Millions of people around the world have cats as pets.
Living with these furry friends can be difficult due to their tendency to be quite feisty at times.
This is a completely normal behavior and you may be tempted to try and discipline your cat.
It is common for cat owners to be frustrated by their cats’ behaviors, especially if they have previously had a pet like a dog that responded well to training.
Cats need to be handled differently, since they do not learn and respond to commands the same way dogs do.
However, punishing your cat may not be the best way to deal with such situations and here’s why:
Punishment simply does not work for cats.
Punishing your cat especially for showing acts of aggression may appear to be working at first, but it is detrimental in the long run.
Your cat may appear to stop these behaviors, but they will always return.
It might take a few days, weeks or even months but after a while, your cat will tend to repeat their actions. This is because your cat only stopped because it feared the consequences and not because he wanted to be peaceful.
Punishing your cat may initiate and intensify defensive aggression.
In as much as cats have been domesticated, they still retain instinctive animalistic behaviors that come to the fore when they feel they are at risk.
When a cat is in pain, fear or is stressed, it is likely to be more aggressive. At this point, punishment will only serve to make things worse. Your cat may bite to show dislike or discontent with your way of handling him and beating your cat may make him become increasingly aggressive every time you go near them.
Just like bonds between humans, the bond between you and your cat will suffer because of physical aggression.
Despite the fact that all cats are unique, their relationship with humans tend to be different, more punishment often results in less communication, less love, more hissing and lower petting tolerance.
As a result, this will lead to lower acknowledgement of the owner apart from feeding time and eventually less communication.
When you punish your cat, you build tension which the cat will have to release in one way or another.
It can do this by playing, hunting, running or by attacking other people.
The cat may redirect this aggression to other people who do not intimidate him as you do. As a result, your kids, spouse or neighbor may be an easy target for your cat to take out their frustration.
The best way to deal with your cat’s behavior is by reinforcing and rewarding good behaviors.
This can be done by praising them or giving healthy treats to show that you approve of their behavior.
When your cat displays bad behavior, you can do so by withdrawing your attention from the cat or by redirecting their attention to a different activity altogether.

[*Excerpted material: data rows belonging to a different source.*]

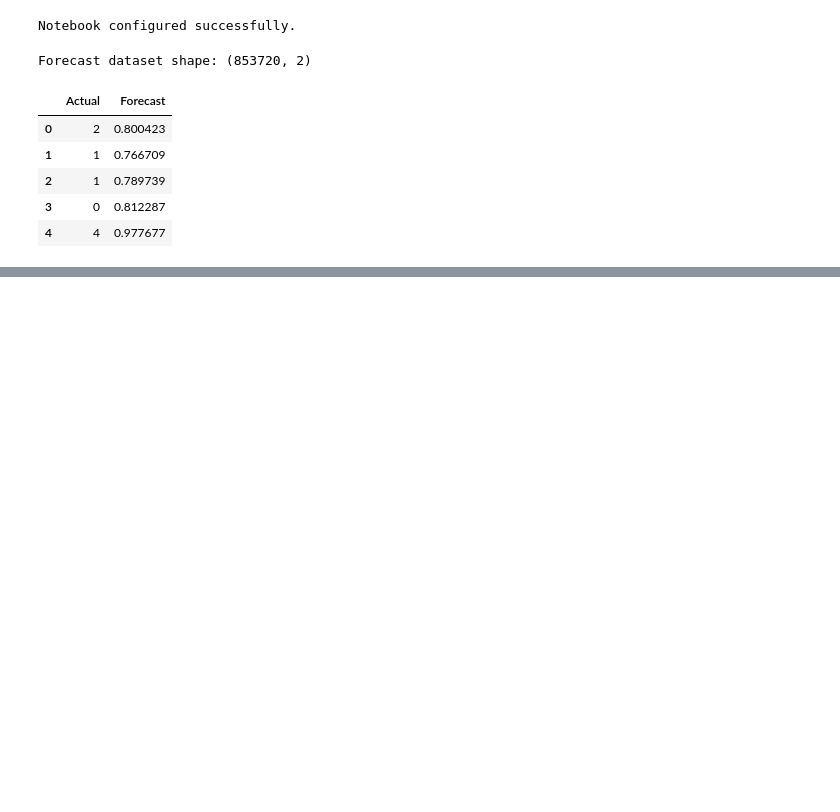
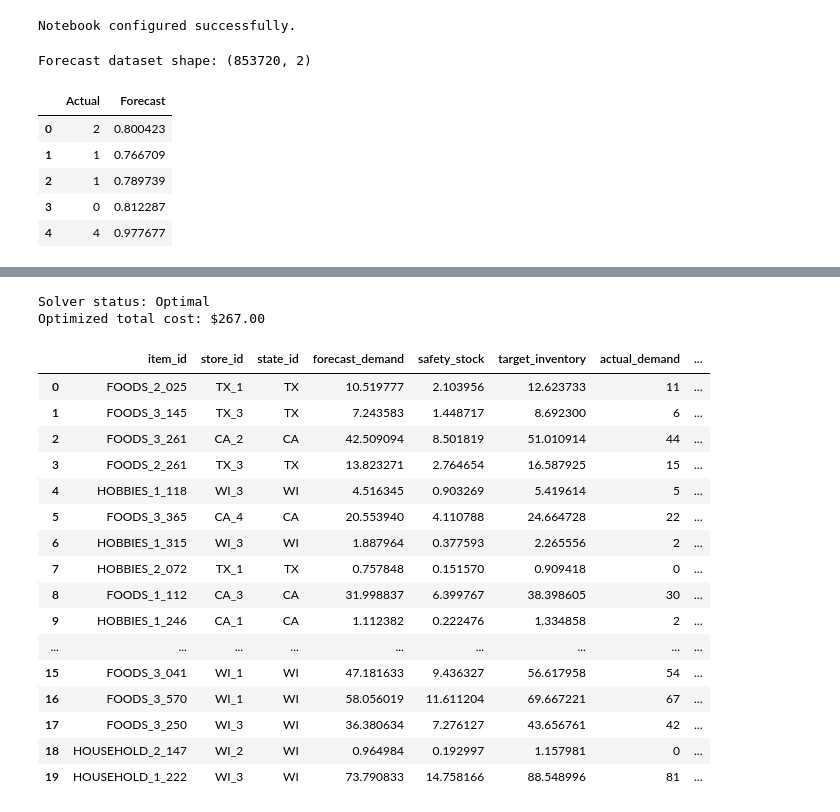
Before and after one commit to Sukh-sudo/retail-demand-forecasting-optimization, a Jupyter notebook: notebooks/08_Inventory_Optimization.ipynb, the cells around one changed output, grey strips where cells are left out. Cells and saved outputs as stored; diff of their text form; code cells hidden in the pictures; blank space fills up the shorter version.

Commit message:
Completed the Inventoru Optimization notebook using pULP optimizer.

```diff
--- a/notebooks/08_Inventory_Optimization.ipynb
+++ b/notebooks/08_Inventory_Optimization.ipynb
@@ -35,0 +216,78 @@ Forecast dataset shape: (853720, 2)
+# %%
+# Demand balance and inventory target constraints
+
+for i in items:
+    target = optimization_sample.loc[i, "target_inventory"]
+
+    # Inventory plus shortage must cover the target inventory level
+    model += inventory[i] + shortage[i] >= target
+
+    # Excess represents inventory above the target
+    model += excess[i] >= inventory[i] - target
+
+# Total inventory capacity constraint
+model += pulp.lpSum(
+    inventory[i] for i in items
+) <= WAREHOUSE_CAPACITY
+# %%
+# Solve using CBC, the default open-source PuLP solver
+model.solve(pulp.PULP_CBC_CMD(msg=False))
+
+print(f"Solver status: {pulp.LpStatus[model.status]}")
+print(f"Optimized total cost: ${pulp.value(model.objective):,.2f}")
+# %% [output]
+Solver status: Optimal
+Optimized total cost: $267.00
+# %%
+optimization_sample["recommended_inventory"] = [
+    inventory[i].value()
+    for i in items
+]
+
+optimization_sample["expected_shortage"] = [
+    shortage[i].value()
+    for i in items
+]
+
+optimization_sample["expected_excess"] = [
+    excess[i].value()
+    for i in items
+]
+
+optimization_results = optimization_sample[
+    [
+        "item_id",
+        "store_id",
+        "state_id",
+        "forecast_demand",
+        "safety_stock",
+        "target_inventory",
+        "actual_demand",
+        "recommended_inventory",
+        "expected_shortage",
+        "expected_excess",
+        "average_price",
+        "holding_cost",
+        "stockout_cost",
+    ]
+]
+
+optimization_results.head(20)
+# %% [output]
+|  | item_id | store_id | state_id | forecast_demand | safety_stock | target_inventory | actual_demand | ... |
+| 0 | FOODS_2_025 | TX_1 | TX | 10.519777 | 2.103956 | 12.623733 | 11 | ... |
+| 1 | FOODS_3_145 | TX_3 | TX | 7.243583 | 1.448717 | 8.692300 | 6 | ... |
+| 2 | FOODS_3_261 | CA_2 | CA | 42.509094 | 8.501819 | 51.010914 | 44 | ... |
+| 3 | FOODS_2_261 | TX_3 | TX | 13.823271 | 2.764654 | 16.587925 | 15 | ... |
+| 4 | HOBBIES_1_118 | WI_3 | WI | 4.516345 | 0.903269 | 5.419614 | 5 | ... |
+| 5 | FOODS_3_365 | CA_4 | CA | 20.553940 | 4.110788 | 24.664728 | 22 | ... |
+| 6 | HOBBIES_1_315 | WI_3 | WI | 1.887964 | 0.377593 | 2.265556 | 2 | ... |
+| 7 | HOBBIES_2_072 | TX_1 | TX | 0.757848 | 0.151570 | 0.909418 | 0 | ... |
+| 8 | FOODS_1_112 | CA_3 | CA | 31.998837 | 6.399767 | 38.398605 | 30 | ... |
+| 9 | HOBBIES_1_246 | CA_1 | CA | 1.112382 | 0.222476 | 1.334858 | 2 | ... |
+| ... | ... | ... | ... | ... | ... | ... | ... | ... |
+| 15 | FOODS_3_041 | WI_1 | WI | 47.181633 | 9.436327 | 56.617958 | 54 | ... |
+| 16 | FOODS_3_570 | WI_1 | WI | 58.056019 | 11.611204 | 69.667221 | 67 | ... |
+| 17 | FOODS_3_250 | WI_3 | WI | 36.380634 | 7.276127 | 43.656761 | 42 | ... |
+| 18 | HOUSEHOLD_2_147 | WI_2 | WI | 0.964984 | 0.192997 | 1.157981 | 0 | ... |
+| 19 | HOUSEHOLD_1_222 | WI_3 | WI | 73.790833 | 14.758166 | 88.548996 | 81 | ... |
```
Also changed, not shown: parts of 11 cells of this notebook.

Cats are usually very peaceful animals and aggressive behavior is often a sign of an underlying issue.
The best thing to remember is that you cannot solve violence with aggression. Use a peaceful loving approach and your cat will mirror your behavior.